- _Data for analysis_
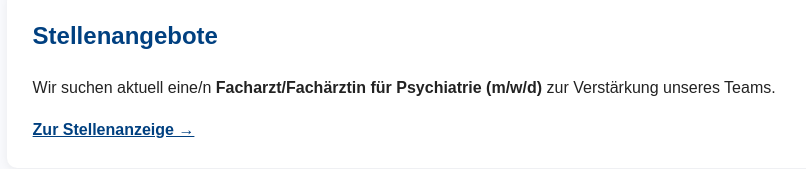
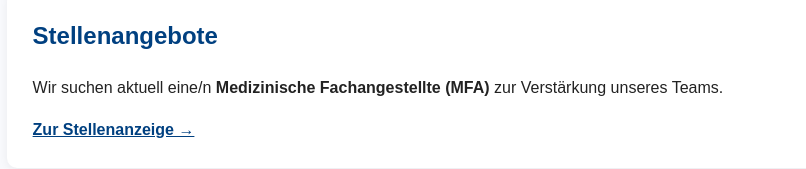
Before and after one commit to Bako21/praxisemir.de, a plain HTML site: page index.html in a window 1280 px wide. Shown: the part 1509-1678 px from the top of the page, without its empty margins (174-980 px from the left). Drawn offline with Linux system fonts and the light colour scheme.

Commit message:
Update index.html
mfa posting

```diff
--- a/index.html
+++ b/index.html
@@ -395,7 +395,7 @@
 
     <p>
       Wir suchen aktuell eine/n
-      <strong>Facharzt/Fachärztin für Psychiatrie (m/w/d)</strong>
+      <strong> Medizinische Fachangestellte (MFA) </strong>
       zur Verstärkung unseres Teams.
     </p>
 
```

- _Task objective_
Only the text of the listing above should be copied, exactly and with pictures left out.

- _Solution to the problem_
Before and after one commit to Bako21/praxisemir.de, a plain HTML site: page index.html in a window 1280 px wide. Shown: the part 1509-1678 px from the top of the page, without its empty margins (174-980 px from the left). Drawn offline with Linux system fonts and the light colour scheme.

Commit message:
Update index.html
mfa posting

```diff
--- a/index.html
+++ b/index.html
@@ -395,7 +395,7 @@
 
     <p>
       Wir suchen aktuell eine/n
-      <strong>Facharzt/Fachärztin für Psychiatrie (m/w/d)</strong>
+      <strong> Medizinische Fachangestellte (MFA) </strong>
       zur Verstärkung unseres Teams.
     </p>
 
```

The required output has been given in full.